### [Entries supplied]
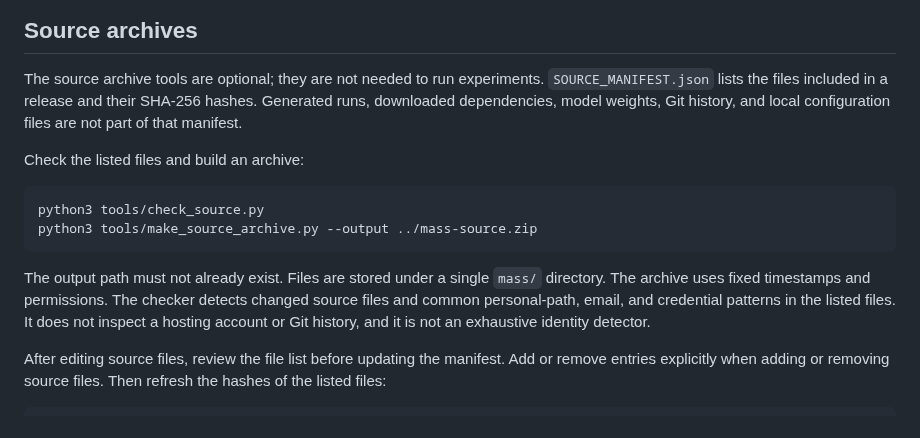
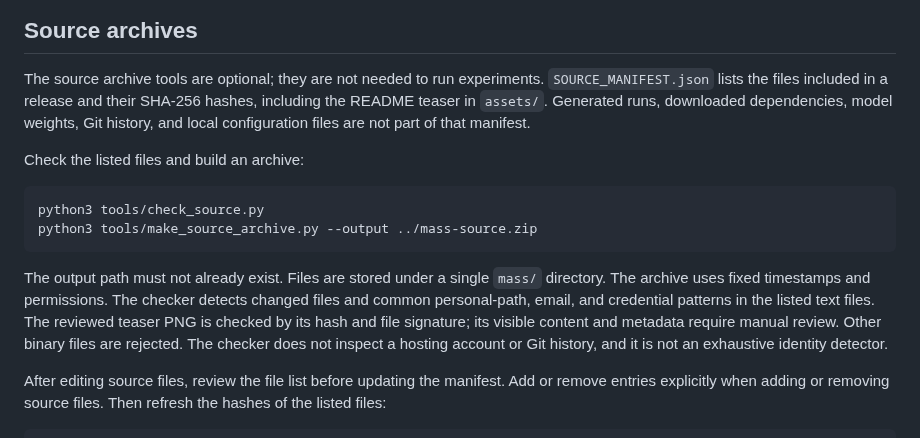
Before and after one commit to SakanaAI/mass, a Markdown page: docs/development.md, the part around the change. GitHub-like rendering.

```diff
--- a/docs/development.md
+++ b/docs/development.md
@@ -35,8 +35,9 @@ outputs, and `configs/local*.json` are excluded by `.gitignore`.
 
 The source archive tools are optional; they are not needed to run experiments.
 `SOURCE_MANIFEST.json` lists the files included in a release and their SHA-256
-hashes. Generated runs, downloaded dependencies, model weights, Git history,
-and local configuration files are not part of that manifest.
+hashes, including the README teaser in `assets/`. Generated runs, downloaded
+dependencies, model weights, Git history, and local configuration files are
+not part of that manifest.
 
 Check the listed files and build an archive:
 
@@ -47,9 +48,12 @@ python3 tools/make_source_archive.py --output ../mass-source.zip
 
 The output path must not already exist. Files are stored under a single `mass/`
 directory. The archive uses fixed timestamps and permissions.
-The checker detects changed source files and common personal-path,
-email, and credential patterns in the listed files. It does not inspect a
-hosting account or Git history, and it is not an exhaustive identity detector.
+The checker detects changed files and common personal-path, email, and
+credential patterns in the listed text files. The reviewed teaser PNG is
+checked by its hash and file signature; its visible content and metadata
+require manual review. Other binary files are rejected. The checker does not
+inspect a hosting account or Git history, and it is not an exhaustive identity
+detector.
 
 After editing source files, review the file list before updating the manifest.
 Add or remove entries explicitly when adding or removing source files. Then
```
Also changed, not shown: README.md (+2 -0 lines), assets/mass_teaser_figure.png (added), 2 other files.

### [Exercise prompt]
Copy every line of the listing that includes the string "history".

### [Solution to the problem]
-hashes. Generated runs, downloaded dependencies, model weights, Git history,
+dependencies, model weights, Git history, and local configuration files are
-hosting account or Git history, and it is not an exhaustive identity detector.
+inspect a hosting account or Git history, and it is not an exhaustive identity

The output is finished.